1. How long have you worked as a Research Assistant? Any volunteering? What is your official employment now? How has COVID-19 affect you?

“I have been going to the forest 15 years since my final year project 2007. It started with my project on frog biting midges with Prof Ulmar Grafe (Faculty of Science).  Volunteered for Biodiversti Conference in 2007. My recent volunteering is on a hornbill project for Dr Salwa Khalid under Friends of Belalong (FoB). The reason why I want to volunteer was to explore and also for the knowledge. If I were to do another project in the future, I would know where to go in Brunei. COVID-19 had affected my work at Ulu-Ulu Resort but despite that I am officially employed as a Research Assistant under Institute for Biodiversity and Environmental Research (IBER).”

2. What is your area of research?

“It is actually quite vast… mostly on vertebrates. Before it was on frogs and then I went general in terms of looking at diversity. Now I look at snakes. What kind of snakes are there in Brunei… and also birds. Mostly distribution. Dr Salwa fauna of Ulu temburong. I am interested in insects as well like spiders. I want to know the general diversity because no one is doing this for local level. We don’t have any expertise. In contact with Mandai people of Singapore Wildlife Reserve. I had to supervise German students while doing PhD at UBD. I also engage with people using Facebook as my platform for social media. I want to share what we have in Brunei as not many people are doing it and not many people had the accessibility for this.”

3. Why are you interested in this field?
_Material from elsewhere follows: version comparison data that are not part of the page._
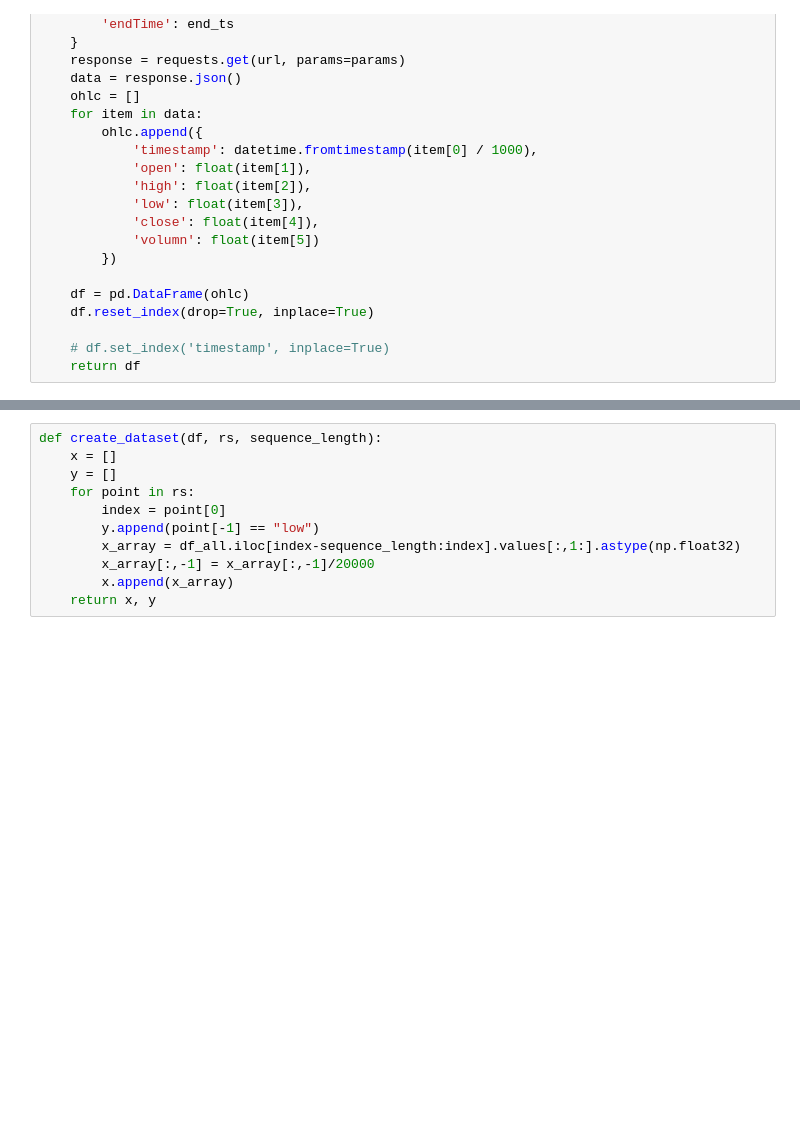
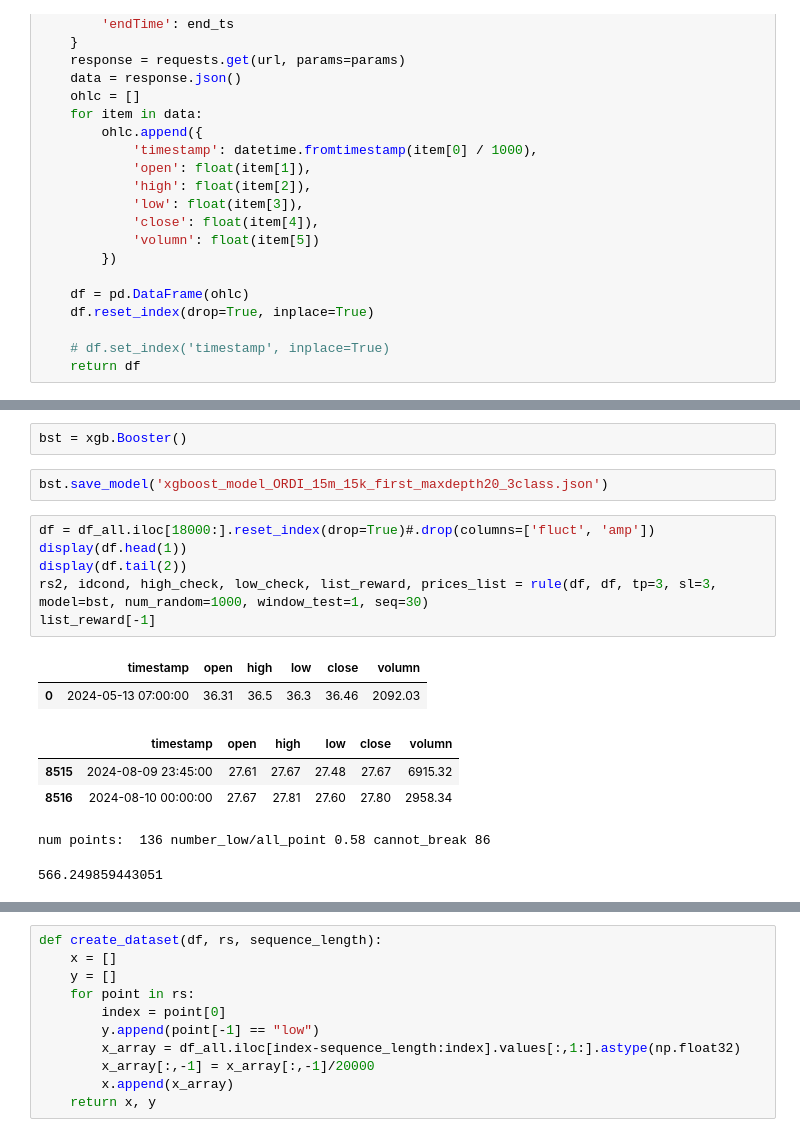
Before and after one commit to khiemdoan/qcuongning-binance-future, a Jupyter notebook: search.ipynb, the cells around one changed output, grey strips where cells are left out. Saved outputs shown, nothing was run; the diff lists cells and outputs as text; blank space fills up the shorter version.

```diff
--- a/search.ipynb
+++ b/search.ipynb
@@ -185,3 +263,21 @@ num points:  5000 number_low/all_point 0.501 cannot_break 21
+# %%
+bst = xgb.Booster()
+# %%
+bst.save_model('xgboost_model_ORDI_15m_15k_first_maxdepth20_3class.json')
+# %%
+df = df_all.iloc[18000:].reset_index(drop=True)#.drop(columns=['fluct', 'amp'])
+display(df.head(1))
+display(df.tail(2))
+rs2, idcond, high_check, low_check, list_reward, prices_list = rule(df, df, tp=3, sl=3, model=bst, num_random=1000, window_test=1, seq=30)
+list_reward[-1]
+# %% [output]
+|  | timestamp | open | high | low | close | volumn |
+| 0 | 2024-05-13 07:00:00 | 36.31 | 36.5 | 36.3 | 36.46 | 2092.03 |
+|  | timestamp | open | high | low | close | volumn |
+| 8515 | 2024-08-09 23:45:00 | 27.61 | 27.67 | 27.48 | 27.67 | 6915.32 |
+| 8516 | 2024-08-10 00:00:00 | 27.67 | 27.81 | 27.60 | 27.80 | 2958.34 |
+num points:  136 number_low/all_point 0.58 cannot_break 86
+566.249859443051
 # %%
 import matplotlib.pyplot as plt
 
```
Also changed, not shown: parts of 6 cells of this notebook, 4 other files.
“Before going to UBD, I was thinking that if I were to work, I would work with forest people because I thought that animals are dangerous so plants would be safer. But Prof Ulmar was there working with frogs so somehow I wanted to do a research on them. I went with him to expeditions before I did my Masters. I got interested in frogs. I went out to the “real forest”. Our mindset was that the forest is somehow dangerous but when I went with the German, it was not bad as long as your intentions are good. So that lead me to thinking I should do a Masters. Sometimes it is about the opportunities as well and also the passion because I like wildlife. I want to protect them because they don’t have a voices of their own. Somebody needs to do it for them. They need an ambassador for the wildlife. In Brunei, there are not many people interested in this field. There more “plants people” compare to “animal people”.

I also like photography another passion of mine. I am keen to go on to the forest and make a visual documentation of Brunei’s diversity. I have done exhibitions before during the Brunei Natural Festival in 2018 but there were only 2 photographers including me and one from Sarawak, a Dutchman. I would sell my photos if people want them.”
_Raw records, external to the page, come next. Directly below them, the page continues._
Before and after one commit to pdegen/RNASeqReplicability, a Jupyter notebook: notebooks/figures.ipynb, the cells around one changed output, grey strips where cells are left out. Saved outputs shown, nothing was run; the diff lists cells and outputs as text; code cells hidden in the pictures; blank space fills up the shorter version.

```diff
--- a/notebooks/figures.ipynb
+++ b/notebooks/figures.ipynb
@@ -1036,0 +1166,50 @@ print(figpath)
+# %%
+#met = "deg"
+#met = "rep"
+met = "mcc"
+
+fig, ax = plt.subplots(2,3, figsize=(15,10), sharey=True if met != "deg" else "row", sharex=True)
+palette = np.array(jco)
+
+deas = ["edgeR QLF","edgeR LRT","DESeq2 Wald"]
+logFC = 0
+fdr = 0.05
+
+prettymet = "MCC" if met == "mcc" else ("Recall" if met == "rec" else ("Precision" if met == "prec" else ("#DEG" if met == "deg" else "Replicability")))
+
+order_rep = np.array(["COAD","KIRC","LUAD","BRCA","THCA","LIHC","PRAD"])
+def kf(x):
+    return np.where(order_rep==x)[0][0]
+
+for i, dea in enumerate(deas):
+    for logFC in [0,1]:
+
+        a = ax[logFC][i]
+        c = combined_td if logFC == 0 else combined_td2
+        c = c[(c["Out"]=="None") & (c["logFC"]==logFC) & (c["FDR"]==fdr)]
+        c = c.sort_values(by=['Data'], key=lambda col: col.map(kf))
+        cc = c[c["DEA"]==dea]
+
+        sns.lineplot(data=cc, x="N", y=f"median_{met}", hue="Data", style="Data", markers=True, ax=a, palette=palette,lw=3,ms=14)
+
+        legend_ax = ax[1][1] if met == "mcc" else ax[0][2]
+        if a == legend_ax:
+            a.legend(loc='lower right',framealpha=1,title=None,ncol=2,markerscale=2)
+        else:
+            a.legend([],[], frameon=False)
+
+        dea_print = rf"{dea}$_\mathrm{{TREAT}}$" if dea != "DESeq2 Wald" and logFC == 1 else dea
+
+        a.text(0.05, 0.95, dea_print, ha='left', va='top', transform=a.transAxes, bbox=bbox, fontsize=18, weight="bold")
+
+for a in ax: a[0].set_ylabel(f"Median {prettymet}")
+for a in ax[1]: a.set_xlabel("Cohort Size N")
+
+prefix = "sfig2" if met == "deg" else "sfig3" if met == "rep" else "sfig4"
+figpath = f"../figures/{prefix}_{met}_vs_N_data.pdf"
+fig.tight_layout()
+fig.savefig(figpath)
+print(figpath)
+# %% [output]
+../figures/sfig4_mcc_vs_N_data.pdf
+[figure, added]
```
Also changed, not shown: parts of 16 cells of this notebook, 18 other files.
4. Do you do it for the money?

“No actually… but I have pay for the bills. Before, it was a passion of mine, sharing my photos and I had income but right now I feel it is a motivation or appreciation for people to buy my photos. It is difficult to find job now. It is like a gift to turn into money. But it is not all about money. Money is second. I am very lucky to be the forest to capture the photos and people can appreciate.”

5. Any related involvements outside employer UBD? NGOs?

“I’m collaborating with BruWILD, providing photos for educational purpose. For example on insects. I am also a member of Brunei Nature Society. At the moment, I am handling their social media. I try to chase other people for photos to share on the platform for awareness. If people are aware, they would appreciate.”

6. Message for the younger generation?

“In terms of my passion. Because we are very limited. Like me and Joremy, we don’t have other people to continue our work. We need more people. Because it is not a one man job. We need more like minded people to do the conservation work. To go out there in the forest to protect not just animal but also their habitat. Photography is also a nice thing to generate income. I just had an invitation to write a biography. Because it is very limited. In Brunei, there is only one female herpetologist. If locals there is only me and Jo. Our team is only 3 including Prof Ulmar. Young people – don’t be afraid of the forest and they need to try and see for themselves. I was afraid of the forest before. Because I tried it. I like it. It becomes a passion. You can work as an assistant. There is job waiting for you as a biologist. You are not just doing this for fun. It is livelihood. Just go out.”

7. How has this benefit you?

“It is the experience. I do things first hand – not just hearsay. This skill is within me. Because of those skills, private companies are hiring me as a consultant for fauna survey. To do EIA (environmental impact assessment). Being a photographer, I am invited to be feature in exhibitions. JIS and ISB inviting to give talks. To be a role model and inspiration. In terms of manpower – I am like an asset for wildlife conservation. Because I did my PhD and I had the qualification to be a lecturer. To become a career.”